Work order.
Skipping each picture, output the entries exactly as they stand below.

Entries provided.
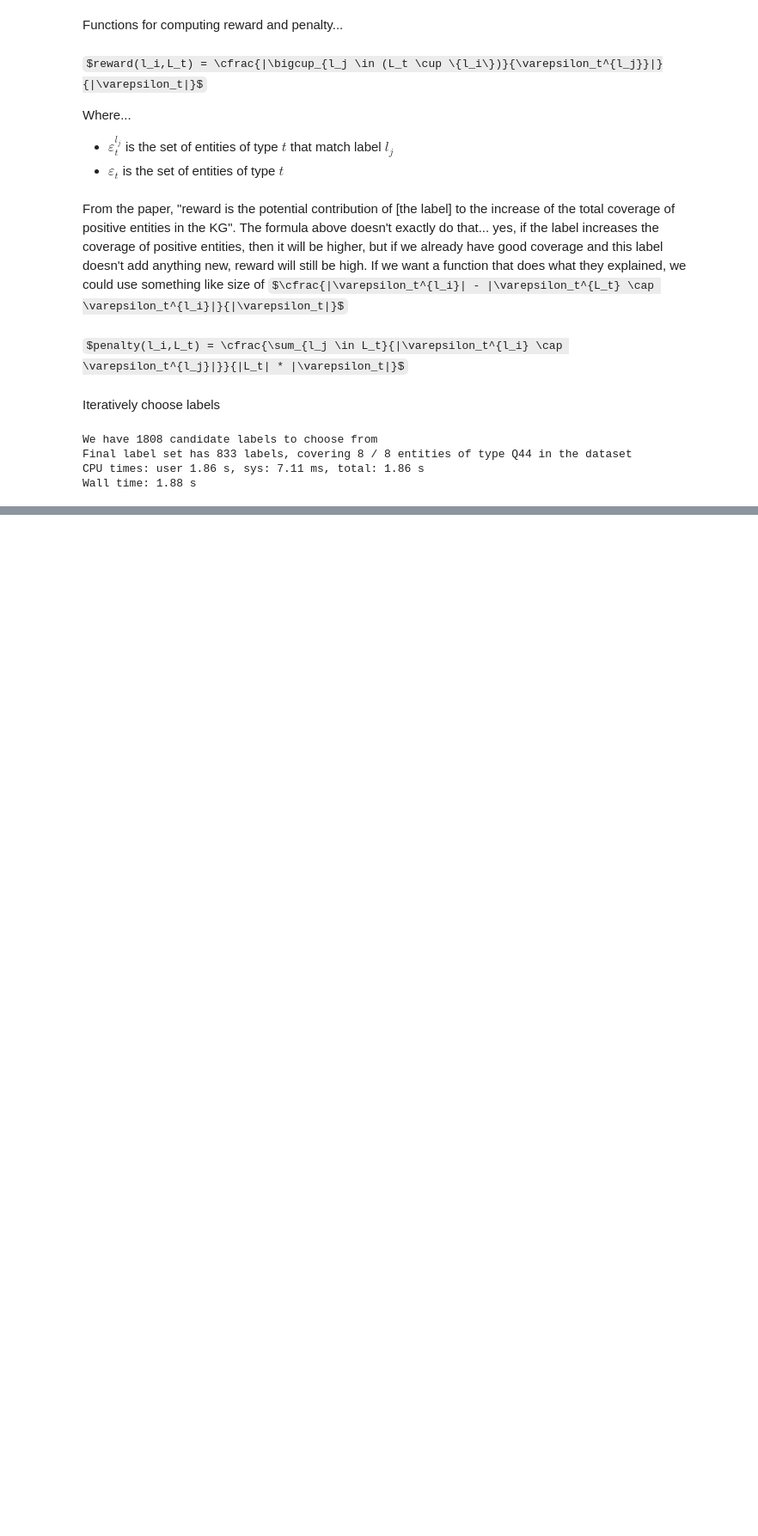
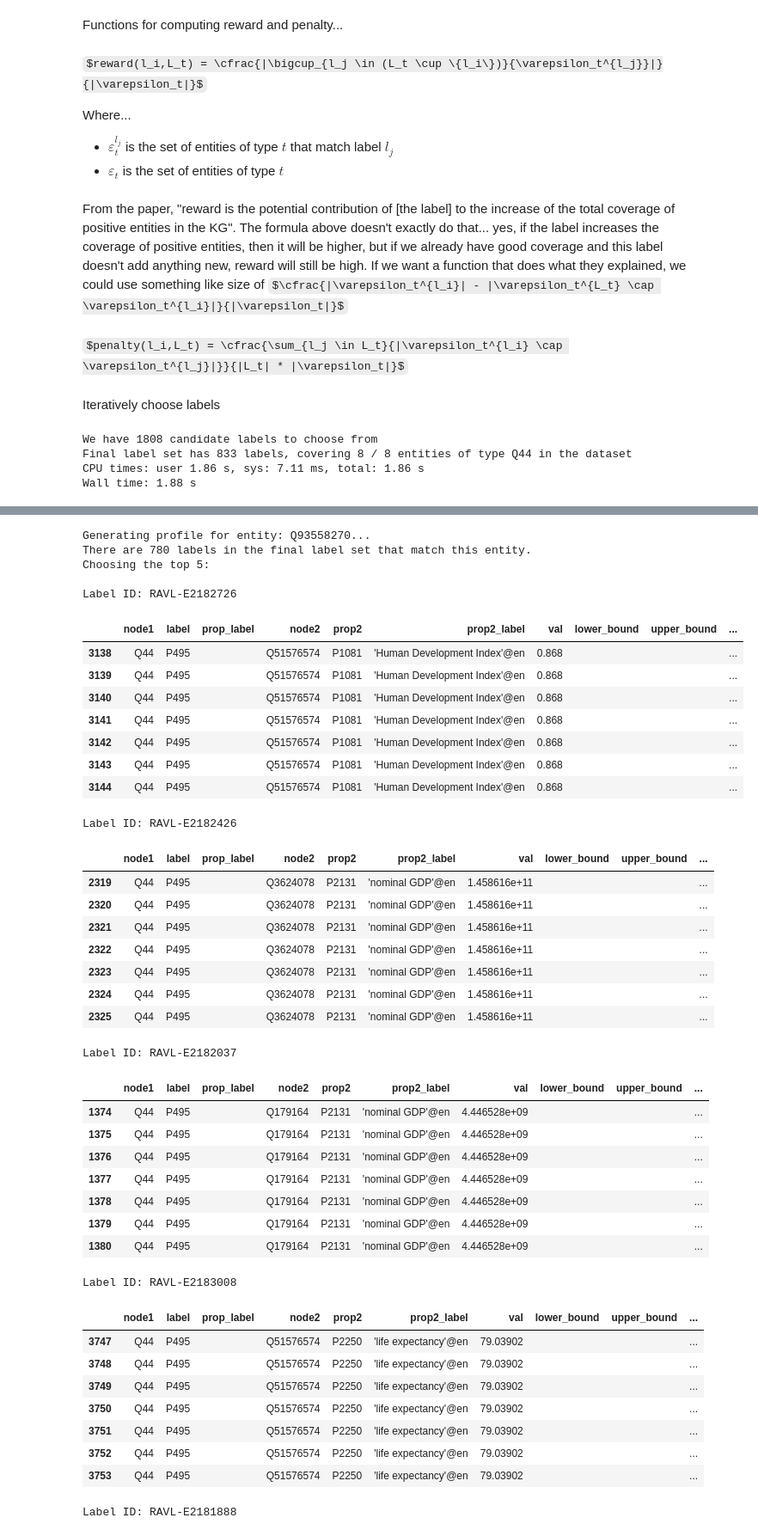
Before and after one commit to nicklein/kgtk, a Jupyter notebook: entity_profiling/select_final_label_set.ipynb, the cells around one changed output, grey strips where cells are left out. Shown at 86% size. Cells and saved outputs as stored; diff of their text form; code cells hidden in the pictures; some formulas as TeX source; blank space fills up the shorter version.

Commit message:
add profile generation step / print example profiles for some beers (need to add more human readable labels next

```diff
--- a/entity_profiling/select_final_label_set.ipynb
+++ b/entity_profiling/select_final_label_set.ipynb
@@ -529,8 +527,16 @@ Since we only have 8 beers, let's look at profiles for each of them.
 # %%
-entity = all_ents_in_type[0]
+# NOTE - we can make max_labels_in_profile a notebook param
+def print_profile_for_entity(entity, max_labels_in_profile = 5):
+    print("Generating profile for entity: {}...".format(entity))
 
-print("Generating profile for entity: {}...".format(entity))
+    # We can improve performance using a loop and stopping when we find however many labels we desire.
+    # doing it this way here so we can see how many labels total are applicable to the entity
+    matching_label_ids_ordered = [l for l in label_set if entity in label_to_entities[l]]
 
+    print("There are {} labels in the final label set that match this entity.".format(len(matching_label_ids_ordered)))
+    print("Choosing the top {}:".format(max_labels_in_profile))
 
-# We can improve performance using a loop and stopping when we find however many labels we desire.
-# doing it this way here so we can see how many labels total are applicable to the entity
+    cols_to_display = ["node1", "label", "prop_label", "node2", "prop2", "prop2_label", "val", "lower_bound", "upper_bound", "si_units", "wd_units", "entity"]
+    for label_id in matching_label_ids_ordered[:max_labels_in_profile]:
+        print("\nLabel ID: {}".format(label_id))
+        display(labels_df.loc[labels_df["label_id"]==label_id,:].fillna("")[cols_to_display])
@@ -536,0 +545,44 @@ print("Generating profile for entity: {}...".format(entity))
+# %%
+print_profile_for_entity("Q93558270")
+# %% [output]
+Generating profile for entity: Q93558270...
+There are 780 labels in the final label set that match this entity.
+Choosing the top 5:
+
+Label ID: RAVL-E2182726
+|  | node1 | label | prop_label | node2 | prop2 | prop2_label | val | lower_bound | upper_bound | ... |
+| 3138 | Q44 | P495 |  | Q51576574 | P1081 | 'Human Development Index'@en | 0.868 |  |  | ... |
+| 3139 | Q44 | P495 |  | Q51576574 | P1081 | 'Human Development Index'@en | 0.868 |  |  | ... |
+| 3140 | Q44 | P495 |  | Q51576574 | P1081 | 'Human Development Index'@en | 0.868 |  |  | ... |
+| 3141 | Q44 | P495 |  | Q51576574 | P1081 | 'Human Development Index'@en | 0.868 |  |  | ... |
+| 3142 | Q44 | P495 |  | Q51576574 | P1081 | 'Human Development Index'@en | 0.868 |  |  | ... |
+| 3143 | Q44 | P495 |  | Q51576574 | P1081 | 'Human Development Index'@en | 0.868 |  |  | ... |
+| 3144 | Q44 | P495 |  | Q51576574 | P1081 | 'Human Development Index'@en | 0.868 |  |  | ... |
+Label ID: RAVL-E2182426
+|  | node1 | label | prop_label | node2 | prop2 | prop2_label | val | lower_bound | upper_bound | ... |
+| 2319 | Q44 | P495 |  | Q3624078 | P2131 | 'nominal GDP'@en | 1.458616e+11 |  |  | ... |
+| 2320 | Q44 | P495 |  | Q3624078 | P2131 | 'nominal GDP'@en | 1.458616e+11 |  |  | ... |
+| 2321 | Q44 | P495 |  | Q3624078 | P2131 | 'nominal GDP'@en | 1.458616e+11 |  |  | ... |
+| 2322 | Q44 | P495 |  | Q3624078 | P2131 | 'nominal GDP'@en | 1.458616e+11 |  |  | ... |
+| 2323 | Q44 | P495 |  | Q3624078 | P2131 | 'nominal GDP'@en | 1.458616e+11 |  |  | ... |
+| 2324 | Q44 | P495 |  | Q3624078 | P2131 | 'nominal GDP'@en | 1.458616e+11 |  |  | ... |
+| 2325 | Q44 | P495 |  | Q3624078 | P2131 | 'nominal GDP'@en | 1.458616e+11 |  |  | ... |
+Label ID: RAVL-E2182037
+|  | node1 | label | prop_label | node2 | prop2 | prop2_label | val | lower_bound | upper_bound | ... |
+| 1374 | Q44 | P495 |  | Q179164 | P2131 | 'nominal GDP'@en | 4.446528e+09 |  |  | ... |
+| 1375 | Q44 | P495 |  | Q179164 | P2131 | 'nominal GDP'@en | 4.446528e+09 |  |  | ... |
+| 1376 | Q44 | P495 |  | Q179164 | P2131 | 'nominal GDP'@en | 4.446528e+09 |  |  | ... |
+| 1377 | Q44 | P495 |  | Q179164 | P2131 | 'nominal GDP'@en | 4.446528e+09 |  |  | ... |
+| 1378 | Q44 | P495 |  | Q179164 | P2131 | 'nominal GDP'@en | 4.446528e+09 |  |  | ... |
+| 1379 | Q44 | P495 |  | Q179164 | P2131 | 'nominal GDP'@en | 4.446528e+09 |  |  | ... |
+| 1380 | Q44 | P495 |  | Q179164 | P2131 | 'nominal GDP'@en | 4.446528e+09 |  |  | ... |
+Label ID: RAVL-E2183008
+|  | node1 | label | prop_label | node2 | prop2 | prop2_label | val | lower_bound | upper_bound | ... |
+| 3747 | Q44 | P495 |  | Q51576574 | P2250 | 'life expectancy'@en | 79.03902 |  |  | ... |
+| 3748 | Q44 | P495 |  | Q51576574 | P2250 | 'life expectancy'@en | 79.03902 |  |  | ... |
+| 3749 | Q44 | P495 |  | Q51576574 | P2250 | 'life expectancy'@en | 79.03902 |  |  | ... |
+| 3750 | Q44 | P495 |  | Q51576574 | P2250 | 'life expectancy'@en | 79.03902 |  |  | ... |
+| 3751 | Q44 | P495 |  | Q51576574 | P2250 | 'life expectancy'@en | 79.03902 |  |  | ... |
+| 3752 | Q44 | P495 |  | Q51576574 | P2250 | 'life expectancy'@en | 79.03902 |  |  | ... |
+| 3753 | Q44 | P495 |  | Q51576574 | P2250 | 'life expectancy'@en | 79.03902 |  |  | ... |
+Label ID: RAVL-E2181888
```
Also changed, not shown: parts of 5 cells of this notebook.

Solution.
Before and after one commit to nicklein/kgtk, a Jupyter notebook: entity_profiling/select_final_label_set.ipynb, the cells around one changed output, grey strips where cells are left out. Shown at 86% size. Cells and saved outputs as stored; diff of their text form; code cells hidden in the pictures; some formulas as TeX source; blank space fills up the shorter version.

Commit message:
add profile generation step / print example profiles for some beers (need to add more human readable labels next

```diff
--- a/entity_profiling/select_final_label_set.ipynb
+++ b/entity_profiling/select_final_label_set.ipynb
@@ -529,8 +527,16 @@ Since we only have 8 beers, let's look at profiles for each of them.
 # %%
-entity = all_ents_in_type[0]
+# NOTE - we can make max_labels_in_profile a notebook param
+def print_profile_for_entity(entity, max_labels_in_profile = 5):
+    print("Generating profile for entity: {}...".format(entity))
 
-print("Generating profile for entity: {}...".format(entity))
+    # We can improve performance using a loop and stopping when we find however many labels we desire.
+    # doing it this way here so we can see how many labels total are applicable to the entity
+    matching_label_ids_ordered = [l for l in label_set if entity in label_to_entities[l]]
 
+    print("There are {} labels in the final label set that match this entity.".format(len(matching_label_ids_ordered)))
+    print("Choosing the top {}:".format(max_labels_in_profile))
 
-# We can improve performance using a loop and stopping when we find however many labels we desire.
-# doing it this way here so we can see how many labels total are applicable to the entity
+    cols_to_display = ["node1", "label", "prop_label", "node2", "prop2", "prop2_label", "val", "lower_bound", "upper_bound", "si_units", "wd_units", "entity"]
+    for label_id in matching_label_ids_ordered[:max_labels_in_profile]:
+        print("\nLabel ID: {}".format(label_id))
+        display(labels_df.loc[labels_df["label_id"]==label_id,:].fillna("")[cols_to_display])
@@ -536,0 +545,44 @@ print("Generating profile for entity: {}...".format(entity))
+# %%
+print_profile_for_entity("Q93558270")
+# %% [output]
+Generating profile for entity: Q93558270...
+There are 780 labels in the final label set that match this entity.
+Choosing the top 5:
+
+Label ID: RAVL-E2182726
+|  | node1 | label | prop_label | node2 | prop2 | prop2_label | val | lower_bound | upper_bound | ... |
+| 3138 | Q44 | P495 |  | Q51576574 | P1081 | 'Human Development Index'@en | 0.868 |  |  | ... |
+| 3139 | Q44 | P495 |  | Q51576574 | P1081 | 'Human Development Index'@en | 0.868 |  |  | ... |
+| 3140 | Q44 | P495 |  | Q51576574 | P1081 | 'Human Development Index'@en | 0.868 |  |  | ... |
+| 3141 | Q44 | P495 |  | Q51576574 | P1081 | 'Human Development Index'@en | 0.868 |  |  | ... |
+| 3142 | Q44 | P495 |  | Q51576574 | P1081 | 'Human Development Index'@en | 0.868 |  |  | ... |
+| 3143 | Q44 | P495 |  | Q51576574 | P1081 | 'Human Development Index'@en | 0.868 |  |  | ... |
+| 3144 | Q44 | P495 |  | Q51576574 | P1081 | 'Human Development Index'@en | 0.868 |  |  | ... |
+Label ID: RAVL-E2182426
+|  | node1 | label | prop_label | node2 | prop2 | prop2_label | val | lower_bound | upper_bound | ... |
+| 2319 | Q44 | P495 |  | Q3624078 | P2131 | 'nominal GDP'@en | 1.458616e+11 |  |  | ... |
+| 2320 | Q44 | P495 |  | Q3624078 | P2131 | 'nominal GDP'@en | 1.458616e+11 |  |  | ... |
+| 2321 | Q44 | P495 |  | Q3624078 | P2131 | 'nominal GDP'@en | 1.458616e+11 |  |  | ... |
+| 2322 | Q44 | P495 |  | Q3624078 | P2131 | 'nominal GDP'@en | 1.458616e+11 |  |  | ... |
+| 2323 | Q44 | P495 |  | Q3624078 | P2131 | 'nominal GDP'@en | 1.458616e+11 |  |  | ... |
+| 2324 | Q44 | P495 |  | Q3624078 | P2131 | 'nominal GDP'@en | 1.458616e+11 |  |  | ... |
+| 2325 | Q44 | P495 |  | Q3624078 | P2131 | 'nominal GDP'@en | 1.458616e+11 |  |  | ... |
+Label ID: RAVL-E2182037
+|  | node1 | label | prop_label | node2 | prop2 | prop2_label | val | lower_bound | upper_bound | ... |
+| 1374 | Q44 | P495 |  | Q179164 | P2131 | 'nominal GDP'@en | 4.446528e+09 |  |  | ... |
+| 1375 | Q44 | P495 |  | Q179164 | P2131 | 'nominal GDP'@en | 4.446528e+09 |  |  | ... |
+| 1376 | Q44 | P495 |  | Q179164 | P2131 | 'nominal GDP'@en | 4.446528e+09 |  |  | ... |
+| 1377 | Q44 | P495 |  | Q179164 | P2131 | 'nominal GDP'@en | 4.446528e+09 |  |  | ... |
+| 1378 | Q44 | P495 |  | Q179164 | P2131 | 'nominal GDP'@en | 4.446528e+09 |  |  | ... |
+| 1379 | Q44 | P495 |  | Q179164 | P2131 | 'nominal GDP'@en | 4.446528e+09 |  |  | ... |
+| 1380 | Q44 | P495 |  | Q179164 | P2131 | 'nominal GDP'@en | 4.446528e+09 |  |  | ... |
+Label ID: RAVL-E2183008
+|  | node1 | label | prop_label | node2 | prop2 | prop2_label | val | lower_bound | upper_bound | ... |
+| 3747 | Q44 | P495 |  | Q51576574 | P2250 | 'life expectancy'@en | 79.03902 |  |  | ... |
+| 3748 | Q44 | P495 |  | Q51576574 | P2250 | 'life expectancy'@en | 79.03902 |  |  | ... |
+| 3749 | Q44 | P495 |  | Q51576574 | P2250 | 'life expectancy'@en | 79.03902 |  |  | ... |
+| 3750 | Q44 | P495 |  | Q51576574 | P2250 | 'life expectancy'@en | 79.03902 |  |  | ... |
+| 3751 | Q44 | P495 |  | Q51576574 | P2250 | 'life expectancy'@en | 79.03902 |  |  | ... |
+| 3752 | Q44 | P495 |  | Q51576574 | P2250 | 'life expectancy'@en | 79.03902 |  |  | ... |
+| 3753 | Q44 | P495 |  | Q51576574 | P2250 | 'life expectancy'@en | 79.03902 |  |  | ... |
+Label ID: RAVL-E2181888
```
Also changed, not shown: parts of 5 cells of this notebook.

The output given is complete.